DATASET RECORDS: Begin

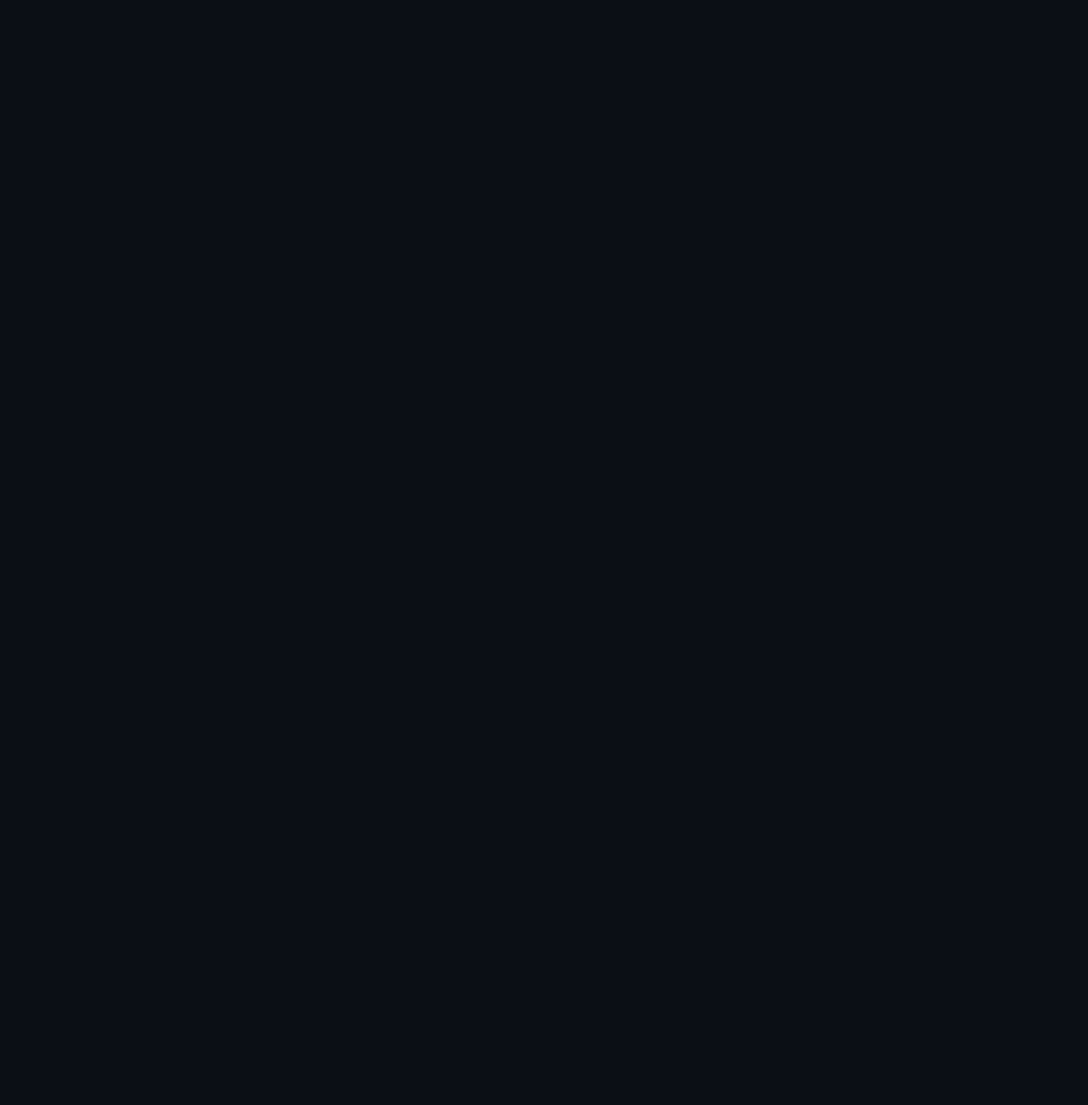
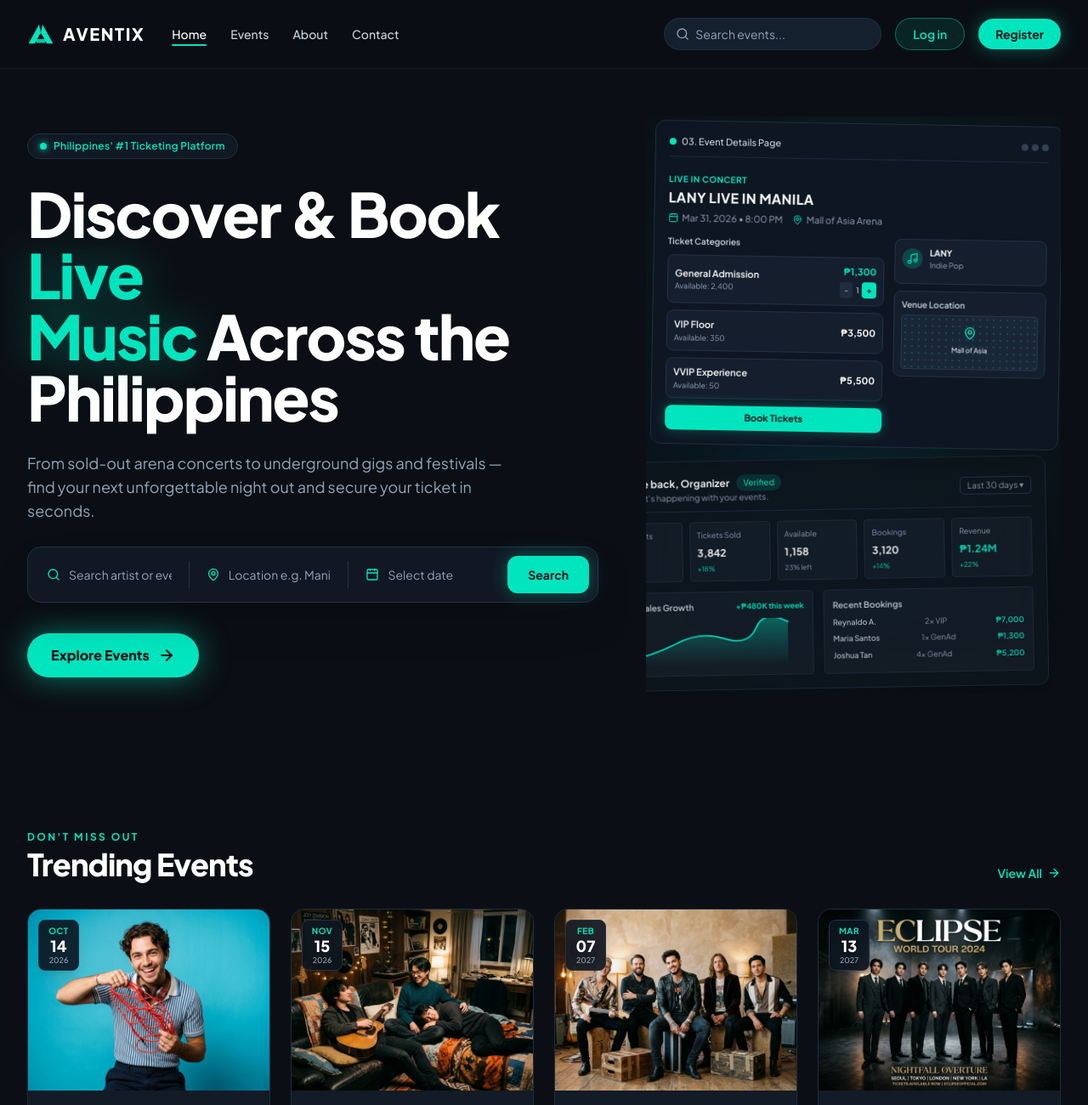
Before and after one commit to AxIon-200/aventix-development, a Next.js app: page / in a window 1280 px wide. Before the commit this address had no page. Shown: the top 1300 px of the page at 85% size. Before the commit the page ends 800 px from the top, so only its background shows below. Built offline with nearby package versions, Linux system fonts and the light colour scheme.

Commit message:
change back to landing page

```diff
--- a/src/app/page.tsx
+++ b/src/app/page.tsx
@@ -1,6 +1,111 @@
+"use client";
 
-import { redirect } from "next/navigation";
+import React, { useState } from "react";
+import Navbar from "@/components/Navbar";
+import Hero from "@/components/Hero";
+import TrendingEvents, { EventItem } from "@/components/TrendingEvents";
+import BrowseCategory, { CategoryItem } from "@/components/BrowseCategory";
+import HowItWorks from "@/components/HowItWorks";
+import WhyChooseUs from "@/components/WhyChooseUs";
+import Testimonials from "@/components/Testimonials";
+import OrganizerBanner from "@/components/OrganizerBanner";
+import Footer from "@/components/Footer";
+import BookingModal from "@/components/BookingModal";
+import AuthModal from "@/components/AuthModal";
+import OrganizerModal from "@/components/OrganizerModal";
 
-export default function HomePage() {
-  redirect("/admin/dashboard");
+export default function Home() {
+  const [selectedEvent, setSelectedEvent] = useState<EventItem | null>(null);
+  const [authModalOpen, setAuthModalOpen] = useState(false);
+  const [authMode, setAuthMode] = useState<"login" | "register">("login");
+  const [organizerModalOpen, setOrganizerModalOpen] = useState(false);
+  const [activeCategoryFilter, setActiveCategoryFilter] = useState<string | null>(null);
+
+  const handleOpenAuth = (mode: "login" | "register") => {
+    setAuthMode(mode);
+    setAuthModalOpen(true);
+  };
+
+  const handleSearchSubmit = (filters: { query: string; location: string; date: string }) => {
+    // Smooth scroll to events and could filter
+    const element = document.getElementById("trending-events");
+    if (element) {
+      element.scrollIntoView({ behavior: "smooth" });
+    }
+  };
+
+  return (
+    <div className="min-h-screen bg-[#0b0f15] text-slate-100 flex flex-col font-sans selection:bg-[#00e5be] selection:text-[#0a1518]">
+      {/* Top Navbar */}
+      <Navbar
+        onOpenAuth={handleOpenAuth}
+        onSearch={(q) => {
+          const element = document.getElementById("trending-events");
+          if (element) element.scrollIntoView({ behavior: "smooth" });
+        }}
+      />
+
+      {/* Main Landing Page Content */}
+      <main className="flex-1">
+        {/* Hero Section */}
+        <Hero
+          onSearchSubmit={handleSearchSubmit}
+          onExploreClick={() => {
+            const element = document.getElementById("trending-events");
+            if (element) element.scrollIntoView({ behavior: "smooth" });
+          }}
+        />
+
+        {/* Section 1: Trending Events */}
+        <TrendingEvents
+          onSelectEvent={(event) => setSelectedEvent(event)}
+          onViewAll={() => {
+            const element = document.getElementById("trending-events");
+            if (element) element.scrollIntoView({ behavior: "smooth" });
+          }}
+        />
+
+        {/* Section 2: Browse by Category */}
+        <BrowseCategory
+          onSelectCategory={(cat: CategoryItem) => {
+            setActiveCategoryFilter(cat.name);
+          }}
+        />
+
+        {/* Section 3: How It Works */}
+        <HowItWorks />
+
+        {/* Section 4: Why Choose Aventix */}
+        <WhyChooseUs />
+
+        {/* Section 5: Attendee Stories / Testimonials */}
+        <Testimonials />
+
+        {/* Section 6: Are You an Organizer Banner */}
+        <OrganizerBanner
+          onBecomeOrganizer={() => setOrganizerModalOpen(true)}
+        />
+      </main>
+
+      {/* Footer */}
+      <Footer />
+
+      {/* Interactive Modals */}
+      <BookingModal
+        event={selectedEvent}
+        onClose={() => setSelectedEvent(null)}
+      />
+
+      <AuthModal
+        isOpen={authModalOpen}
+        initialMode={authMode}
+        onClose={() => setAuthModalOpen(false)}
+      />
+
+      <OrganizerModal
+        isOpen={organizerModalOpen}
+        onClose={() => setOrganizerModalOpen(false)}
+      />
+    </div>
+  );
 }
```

DATASET RECORDS: End
DATASET RECORDS: Begin

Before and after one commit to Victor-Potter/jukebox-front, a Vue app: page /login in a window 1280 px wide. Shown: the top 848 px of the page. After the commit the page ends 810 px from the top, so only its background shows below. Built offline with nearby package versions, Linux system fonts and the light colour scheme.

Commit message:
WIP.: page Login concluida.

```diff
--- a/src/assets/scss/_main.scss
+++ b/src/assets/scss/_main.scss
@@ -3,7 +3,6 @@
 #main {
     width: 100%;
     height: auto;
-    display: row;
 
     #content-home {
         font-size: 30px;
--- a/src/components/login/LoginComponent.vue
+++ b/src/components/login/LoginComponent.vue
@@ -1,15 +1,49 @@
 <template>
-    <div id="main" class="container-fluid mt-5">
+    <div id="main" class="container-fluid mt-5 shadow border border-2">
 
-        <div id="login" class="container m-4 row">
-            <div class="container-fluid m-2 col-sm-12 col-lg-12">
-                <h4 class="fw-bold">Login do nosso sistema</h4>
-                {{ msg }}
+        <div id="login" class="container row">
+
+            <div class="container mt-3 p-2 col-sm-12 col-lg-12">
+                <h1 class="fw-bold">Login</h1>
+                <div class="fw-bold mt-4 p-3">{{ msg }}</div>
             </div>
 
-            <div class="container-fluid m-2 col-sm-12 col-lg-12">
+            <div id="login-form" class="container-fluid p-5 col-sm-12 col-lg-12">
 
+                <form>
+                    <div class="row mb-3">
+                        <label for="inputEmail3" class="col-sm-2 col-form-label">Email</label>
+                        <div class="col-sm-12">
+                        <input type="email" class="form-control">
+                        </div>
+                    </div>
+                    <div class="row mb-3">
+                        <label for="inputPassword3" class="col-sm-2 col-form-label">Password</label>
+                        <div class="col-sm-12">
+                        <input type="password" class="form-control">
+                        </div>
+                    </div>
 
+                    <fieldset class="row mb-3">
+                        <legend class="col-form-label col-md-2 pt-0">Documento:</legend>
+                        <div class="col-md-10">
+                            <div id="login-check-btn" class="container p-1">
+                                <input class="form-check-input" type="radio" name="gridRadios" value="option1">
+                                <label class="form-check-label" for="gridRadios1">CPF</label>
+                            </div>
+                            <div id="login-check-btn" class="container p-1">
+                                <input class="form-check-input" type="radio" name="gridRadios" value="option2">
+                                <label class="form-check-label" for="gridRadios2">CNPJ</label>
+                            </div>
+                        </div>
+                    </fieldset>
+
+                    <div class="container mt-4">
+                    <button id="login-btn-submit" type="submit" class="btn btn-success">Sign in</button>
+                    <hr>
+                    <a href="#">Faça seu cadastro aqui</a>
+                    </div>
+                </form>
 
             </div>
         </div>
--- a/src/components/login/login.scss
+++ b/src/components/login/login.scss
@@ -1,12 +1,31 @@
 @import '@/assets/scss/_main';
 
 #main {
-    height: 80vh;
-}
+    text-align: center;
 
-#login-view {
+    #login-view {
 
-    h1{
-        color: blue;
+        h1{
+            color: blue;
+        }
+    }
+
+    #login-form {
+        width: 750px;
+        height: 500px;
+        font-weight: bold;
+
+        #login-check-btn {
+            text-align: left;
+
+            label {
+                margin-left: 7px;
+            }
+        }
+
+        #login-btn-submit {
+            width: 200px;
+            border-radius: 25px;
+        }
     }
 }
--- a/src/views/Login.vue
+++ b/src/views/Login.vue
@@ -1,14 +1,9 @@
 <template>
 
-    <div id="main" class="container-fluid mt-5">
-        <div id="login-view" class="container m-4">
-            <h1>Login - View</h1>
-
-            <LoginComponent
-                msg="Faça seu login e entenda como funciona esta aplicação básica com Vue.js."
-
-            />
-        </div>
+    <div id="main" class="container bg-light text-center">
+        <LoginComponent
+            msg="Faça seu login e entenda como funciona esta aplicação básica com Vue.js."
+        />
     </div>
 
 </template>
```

DATASET RECORDS: End

▶ [EXERCISE DIRECTIONS]: Select every line in the records above that contains the word "scss".

▶ [REPLY]:
--- a/src/assets/scss/_main.scss
+++ b/src/assets/scss/_main.scss
--- a/src/components/login/login.scss
+++ b/src/components/login/login.scss
 @import '@/assets/scss/_main';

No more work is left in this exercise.